++++ Records supplied ++++

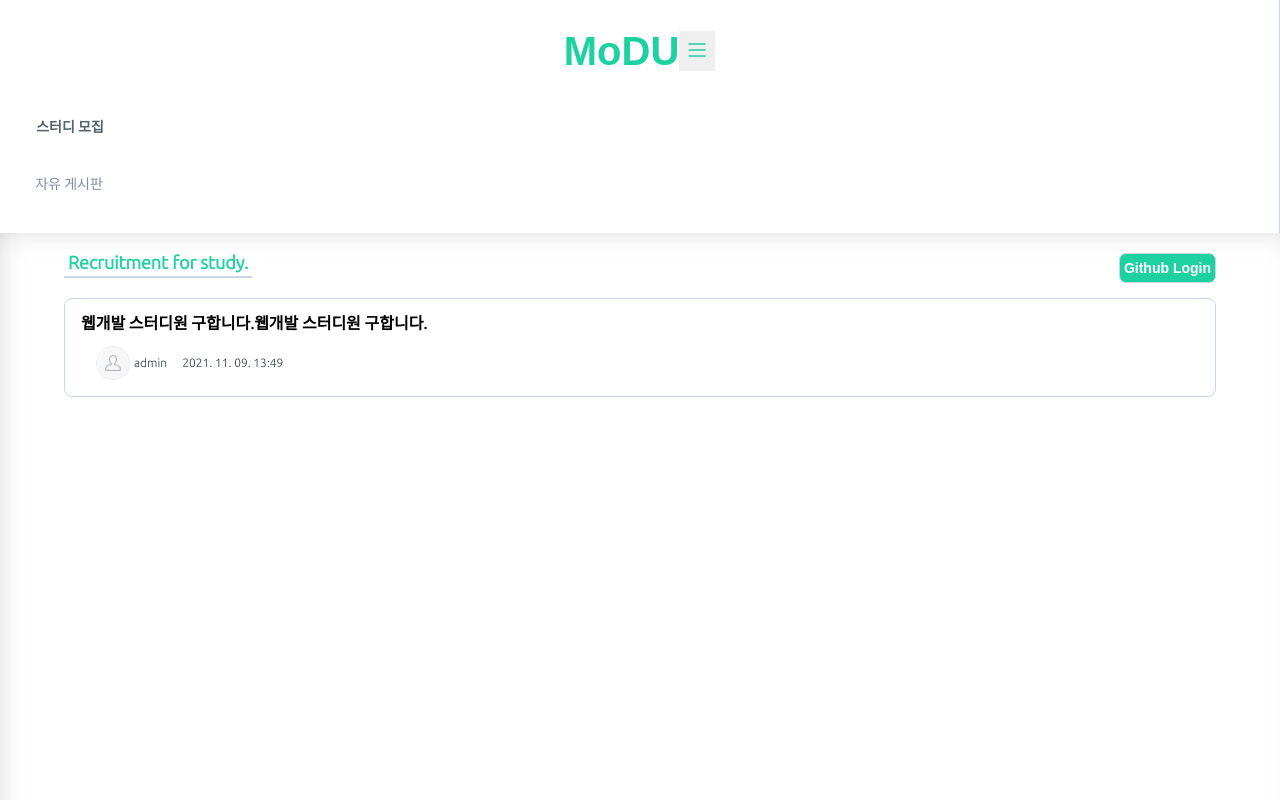
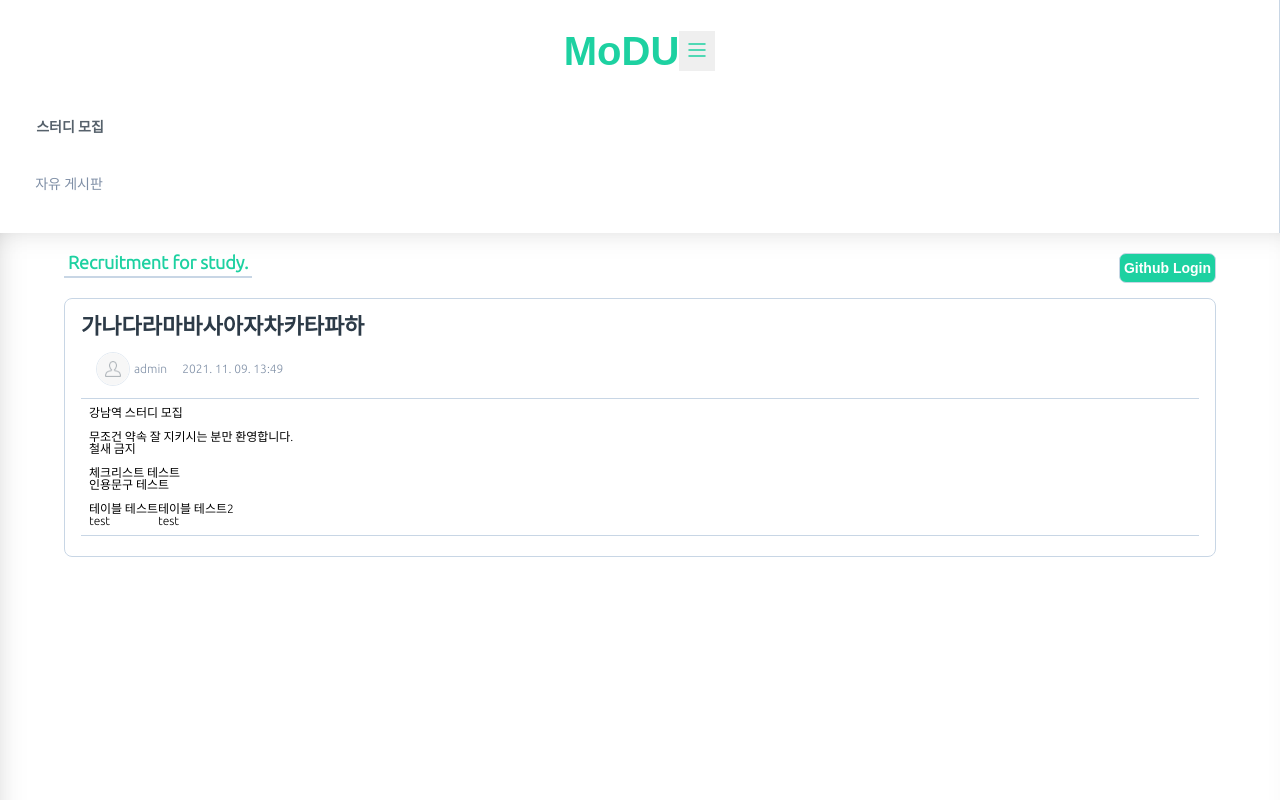
Before and after one commit to yondo123/modu, a Vue app: page /post/1 in a window 1280 px wide. Shown: the top 800 px of the page. Built offline with nearby package versions, Linux system fonts and the light colour scheme; the HTML template or start-up script is replaced by a standard one; a web font is replaced by a local one; what v-calendar would draw is missing.

Commit message:
update : toast-editor setHTML 적용 및 글 내용 화면 구현

```diff
--- a/src/components/MDComment.vue
+++ b/src/components/MDComment.vue
@@ -6,4 +6,5 @@
 export default {};
 </script>
 
-<style></style>
+<style scoped>
+</style>
--- a/src/components/MDPost.vue
+++ b/src/components/MDPost.vue
@@ -3,24 +3,34 @@
         <main>
             <MDProfile></MDProfile>
             <div class="post-wrap">
-                <h2 class="post-title">웹개발 스터디원 구합니다.웹개발 스터디원 구합니다.</h2>
+                <h2 class="post-title">가나다라마바사아자차카타파하</h2>
                 <div class="post-info">
                     <div class="profile">
-                        <img src="../assets/logo.jpg" alt="user_id" />
+                        <img src="../assets/logo.jpg" alt="user_id" class="writer-img" />
                     </div>
                     <p class="publish"><span class="writer">admin</span><span class="date">2021. 11. 09. 13:49</span></p>
                 </div>
+                <div class="post-content ProseMirror toastui-editor-contents" v-html="contentSource"></div>
+                <div class="post-comments"></div>
             </div>
-            <div class="comment-wrap"></div>
         </main>
     </div>
 </template>
 
 <script>
+import '@toast-ui/editor/dist/toastui-editor.css';
 import MDProfile from '../components/MDProfile.vue';
 export default {
+    data() {
+        return {
+            contentSource: ''
+        };
+    },
     components: {
         MDProfile
+    },
+    created() {
+        this.contentSource = `<h3>강남역 스터디 모집</h3><p><br class="ProseMirror-trailingBreak"></p><p>무조건 약속 잘 지키시는 분만 환영합니다. </p><p><strong>철새 금지</strong></p><p><br class="ProseMirror-trailingBreak"></p><ul><li class="task-list-item checked" data-task="true" data-task-checked="true"><p>체크리스트 테스트</p></li></ul><blockquote><p>인용문구 테스트</p></blockquote><p><br class="ProseMirror-trailingBreak"></p><table><thead><tr><th><p>테이블 테스트</p></th><th><p>테이블 테스트2</p></th></tr></thead><tbody><tr><td><p>test</p></td><td><p>test</p></td></tr></tbody></table>`;
     }
 };
 </script>
@@ -36,9 +46,11 @@ export default {
 }
 
 .post-title {
+    font-size: 1.8rem;
     white-space: nowrap;
     overflow: hidden;
     text-overflow: ellipsis;
+    color: var(--font-color);
 }
 
 .post-info {
@@ -55,14 +67,25 @@ export default {
     transform: translateY(-50%);
 }
 
+.writer-img {
+    margin-left: 0;
+}
+
 .writer,
 .date {
     font-size: 1.2rem;
-    color: var(--font-color);
+    color: var(--sub-font-color);
 }
 
 .date {
     margin-left: 0.5rem;
+}
+
+.post-content {
+    margin-top: 1.2rem;
+    padding: 0.8rem;
+    border-top: 0.1rem solid var(--border-color);
+    border-bottom: 0.1rem solid var(--border-color);
 }
 
 /* laptop */
@@ -70,6 +93,10 @@ export default {
     .writer,
     .date {
         margin-left: 1.5rem;
+    }
+
+    .post-title {
+        font-size: 2.2rem;
     }
 }
 
--- a/src/components/MDPostWrite.vue
+++ b/src/components/MDPostWrite.vue
@@ -10,7 +10,7 @@
             <div ref="edtior" class="editor-wrap"></div>
             <div class="post-button-wrap">
                 <button type="button" class="green-button">취소</button>
-                <button type="button" class="green-button">글쓰기</button>
+                <button type="button" class="green-button" v-on:click="getHtmlSource">글쓰기</button>
             </div>
         </main>
     </div>
@@ -21,10 +21,15 @@ import '@toast-ui/editor/dist/toastui-editor.css';
 import Editor from '@toast-ui/editor';
 import {ref, onMounted} from 'vue';
 
+let toastEditor;
 const edtior = ref(null);
 
+function getHtmlSource() {
+    console.log(toastEditor.getHTML());
+}
+
 onMounted(() => {
-    const toastEditor = new Editor({
+    toastEditor = new Editor({
         el: edtior.value,
         height: '720px',
         initialEditType: 'wysiwyg',
@@ -35,6 +40,10 @@ onMounted(() => {
 </script>
 <style scoped>
 @import url('../assets/css/board.css');
+
+main {
+    position: relative;
+}
 .post-header {
     display: flex;
     font-size: 1.6rem;
@@ -68,6 +77,7 @@ onMounted(() => {
 .post-button-wrap {
     position: absolute;
     right: 0.1rem;
+    margin-top: 2.5rem;
 }
 
 .post-button-wrap button {
@@ -76,6 +86,10 @@ onMounted(() => {
 
 /* laptop */
 @media screen and (min-width: 1024px) {
+    .post-button-wrap {
+        margin-top: 1.5rem;
+    }
+
     .post-header > input {
         width: 48rem;
     }
```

++++

* **What to work on**
Go line by line through the data, copying each one that contains the word "edtior".

* **Written response**
             <div ref="edtior" class="editor-wrap"></div>
 const edtior = ref(null);
         el: edtior.value,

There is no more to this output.